By Jessica Able, Record Staff Writer
Jesuit Father Gregory J. Boyle asked people gathered at St. Matthews Episcopal Church Aug. 6 to “imagine a circle of compassion and then imagine nobody standing outside of that circle.”
Father Boyle urged the 300 or so people gathered to go to the margins of society and stand with the poor, the powerless and the voiceless.
“Stand with those whose dignity has been denied and you stand with those whose burdens are more than they can bear. … And what a privilege it is to stand with the disposable so that the day will come that we stop throwing people away,” he said.
Father Boyle is the founder of Homeboy Industries, an organization that ministers to former gang members in Los Angeles.
Father Boyle began the ministry that led to what is now Homeboy Industries during his days as a pastor of the Delores Mission Church in Los Angeles in the late 1980s.
To address the devastating gang violence in the neighborhood surrounding the parish and in the greater Los Angeles community, Father Boyle and other individuals sought to provide basic job-training skills and compassion to those seeking a way out of gang activity. Today, Homeboy Industries provides services to 15,000 men and women.
In his address last week, Father Boyle said the measure of compassion lies not in the service to those on the margins but “only in our willingness to see ourselves in kinship with them.”
“For the truth of the matter is if we don’t welcome our own wounds we may well be tempted to despise the wounded. … We are all a cry for help. We are all in need of healing, that’s one of the things that joins us together as members of the human family,” he said.
This notion of “kinship” is also inherent in the philosophy of ChooseWell Communities, one of the event’s co-hosts.
ChooseWell is a non-profit organization in Louisville that seeks to make compassion more present in healthcare experiences said Stephanie Barnett.
One of ChooseWell’s signature ministries is called Project Thrive, a housing initiative that assists young families with previous substance abuse addictions to maintain sobriety in order to raise their children in healthy and drug-free homes, Barnett said.
ChooseWell promotes a “compassionate, holistic and family-centered approach in meeting the recovery, housing, vocational, educational, child development and health-related priorities of its participants,” she said.

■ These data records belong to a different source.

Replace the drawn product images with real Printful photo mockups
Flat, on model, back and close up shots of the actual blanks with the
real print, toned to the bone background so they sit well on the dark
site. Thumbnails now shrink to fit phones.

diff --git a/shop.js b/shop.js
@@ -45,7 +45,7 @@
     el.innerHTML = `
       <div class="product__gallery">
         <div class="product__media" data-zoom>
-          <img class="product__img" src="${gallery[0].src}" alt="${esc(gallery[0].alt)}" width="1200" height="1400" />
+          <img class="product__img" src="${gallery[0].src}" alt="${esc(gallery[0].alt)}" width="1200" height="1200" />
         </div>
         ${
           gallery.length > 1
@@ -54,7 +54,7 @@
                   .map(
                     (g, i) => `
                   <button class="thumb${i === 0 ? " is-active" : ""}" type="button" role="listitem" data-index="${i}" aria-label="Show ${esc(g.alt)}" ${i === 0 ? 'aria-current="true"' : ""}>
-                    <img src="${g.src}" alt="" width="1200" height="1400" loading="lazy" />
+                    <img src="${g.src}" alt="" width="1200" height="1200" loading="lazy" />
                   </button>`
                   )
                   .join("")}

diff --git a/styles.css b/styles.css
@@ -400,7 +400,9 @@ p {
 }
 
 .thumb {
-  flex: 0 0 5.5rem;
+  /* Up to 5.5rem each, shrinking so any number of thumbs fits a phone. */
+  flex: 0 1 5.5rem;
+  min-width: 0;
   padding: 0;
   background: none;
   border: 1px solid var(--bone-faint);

She hopes Father Boyle’s presentation helped supporters of ChooseWell learn how his model of kinship at Homeboy Industries can be adapted to ChooseWell’s programs.
“Kinship is the deepest compassionate connection between individuals and especially between people who we would call ‘living on the margins’ and those of us privileged not to have the same lived-experiences,” she said.
Kinship, she said, is more than a service. It’s where you are connected and there is no “us and them. There’s just us.”
“How do we show up with people on the margins so that our lives are changed by being able to experience what they’ve experienced,” she said.
Currently, the Project Thrive housing pilot assists 15 families but organizers would like to grow that number to 70, said Barnett.
Barnett hopes to partner with more workforce development programs and compassionate employers to offer training programs that meet the women where they are.
“When I think of the Gospel’s call to care, to walk the path that Christ walked, this is a real live way that’s being carried out with people that others would have thrown away.
“How can we meet these individuals without trying to rescue, without trying to judge and without trying to get our egos in the way? That’s not the way Christ operated. Christ was present,” said Barnett, who attended Mercy Academy.
The event was co-hosted by the Drepung Gomang Center for Engaging Compassion. St. William Church, the Sisters of Charity of Nazareth and Save-A-Lot sponsored the event.
To learn more about ChooseWell, visit choose